══ Recorded data ══
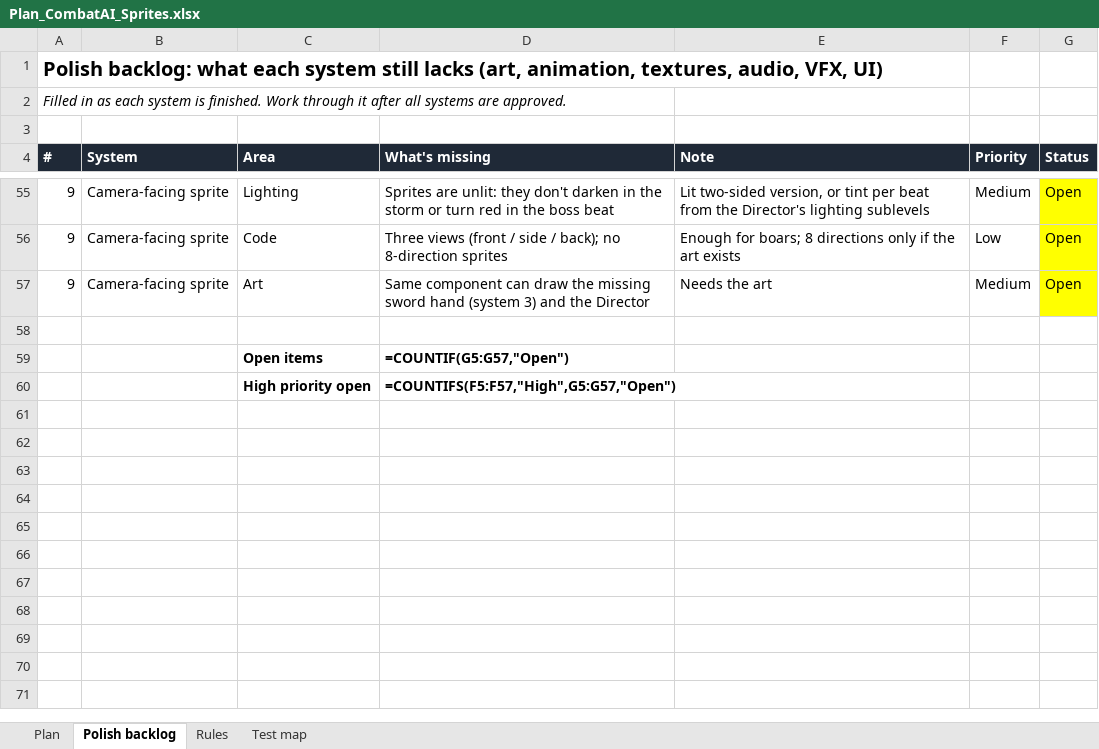
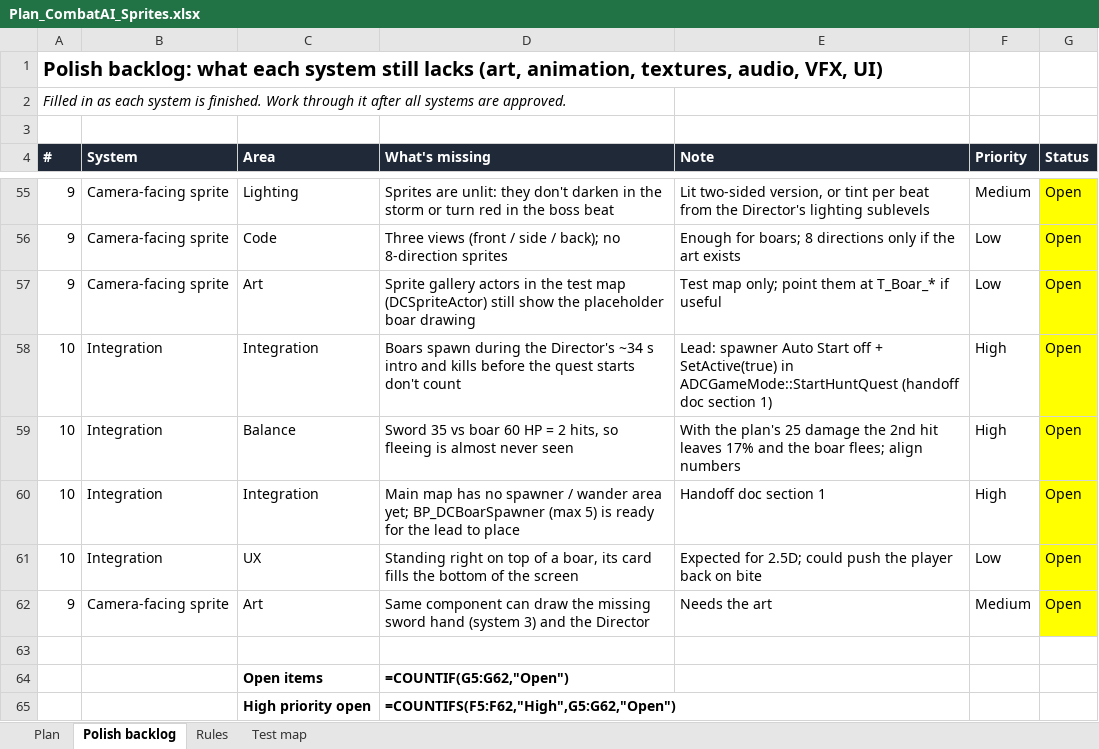
Before and after one commit to yair1760-creator/epic-games-MegaJam, an Excel workbook: Docs/Plan_CombatAI_Sprites.xlsx, sheet Polish backlog, drawn as a sheet; only a part is shown, gaps mark what is left out; values as stored, in another font and other column widths than the file's, no borders; formulas without a stored value are shown as written; addresses are those after the commit; the diff names each change by its address in the sheet, - before the commit and + after, or states it on an @@ line.

```diff
--- a/Docs/Plan_CombatAI_Sprites.xlsx (sheet Polish backlog)
+++ b/Docs/Plan_CombatAI_Sprites.xlsx (sheet Polish backlog)
+row 57: 9 | Camera-facing sprite | Art | Sprite gallery actors in the test map (DCSpriteActor) still show the placeholder boar drawing | Test map only; point them at T_Boar_* if useful | Low | Open
+row 58: 10 | Integration | Integration | Boars spawn during the Director's ~34 s intro and kills before the quest starts don't count | Lead: spawner Auto Start off + SetActive(true) in ADCGameMode::StartHuntQuest (handoff doc section 1) | High | Open
+row 59: 10 | Integration | Balance | Sword 35 vs boar 60 HP = 2 hits, so fleeing is almost never seen | With the plan's 25 damage the 2nd hit leaves 17% and the boar flees; align numbers | High | Open
+row 60: 10 | Integration | Integration | Main map has no spawner / wander area yet; BP_DCBoarSpawner (max 5) is ready for the lead to place | Handoff doc section 1 | High | Open
+row 61: 10 | Integration | UX | Standing right on top of a boar, its card fills the bottom of the screen | Expected for 2.5D; could push the player back on bite | Low | Open
-D64 (What's missing): =COUNTIF(G5:G57,"Open")
+D64 (What's missing): =COUNTIF(G5:G62,"Open")
-D65 (What's missing): =COUNTIFS(F5:F57,"High",G5:G57,"Open")
+D65 (What's missing): =COUNTIFS(F5:F62,"High",G5:G62,"Open")
```
Also changed, not shown: sheet Plan, 6 other files.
═══
Would you return the data exactly as written, without the pictures?

— Exercise result —
Before and after one commit to yair1760-creator/epic-games-MegaJam, an Excel workbook: Docs/Plan_CombatAI_Sprites.xlsx, sheet Polish backlog, drawn as a sheet; only a part is shown, gaps mark what is left out; values as stored, in another font and other column widths than the file's, no borders; formulas without a stored value are shown as written; addresses are those after the commit; the diff names each change by its address in the sheet, - before the commit and + after, or states it on an @@ line.

```diff
--- a/Docs/Plan_CombatAI_Sprites.xlsx (sheet Polish backlog)
+++ b/Docs/Plan_CombatAI_Sprites.xlsx (sheet Polish backlog)
+row 57: 9 | Camera-facing sprite | Art | Sprite gallery actors in the test map (DCSpriteActor) still show the placeholder boar drawing | Test map only; point them at T_Boar_* if useful | Low | Open
+row 58: 10 | Integration | Integration | Boars spawn during the Director's ~34 s intro and kills before the quest starts don't count | Lead: spawner Auto Start off + SetActive(true) in ADCGameMode::StartHuntQuest (handoff doc section 1) | High | Open
+row 59: 10 | Integration | Balance | Sword 35 vs boar 60 HP = 2 hits, so fleeing is almost never seen | With the plan's 25 damage the 2nd hit leaves 17% and the boar flees; align numbers | High | Open
+row 60: 10 | Integration | Integration | Main map has no spawner / wander area yet; BP_DCBoarSpawner (max 5) is ready for the lead to place | Handoff doc section 1 | High | Open
+row 61: 10 | Integration | UX | Standing right on top of a boar, its card fills the bottom of the screen | Expected for 2.5D; could push the player back on bite | Low | Open
-D64 (What's missing): =COUNTIF(G5:G57,"Open")
+D64 (What's missing): =COUNTIF(G5:G62,"Open")
-D65 (What's missing): =COUNTIFS(F5:F57,"High",G5:G57,"Open")
+D65 (What's missing): =COUNTIFS(F5:F62,"High",G5:G62,"Open")
```
Also changed, not shown: sheet Plan, 6 other files.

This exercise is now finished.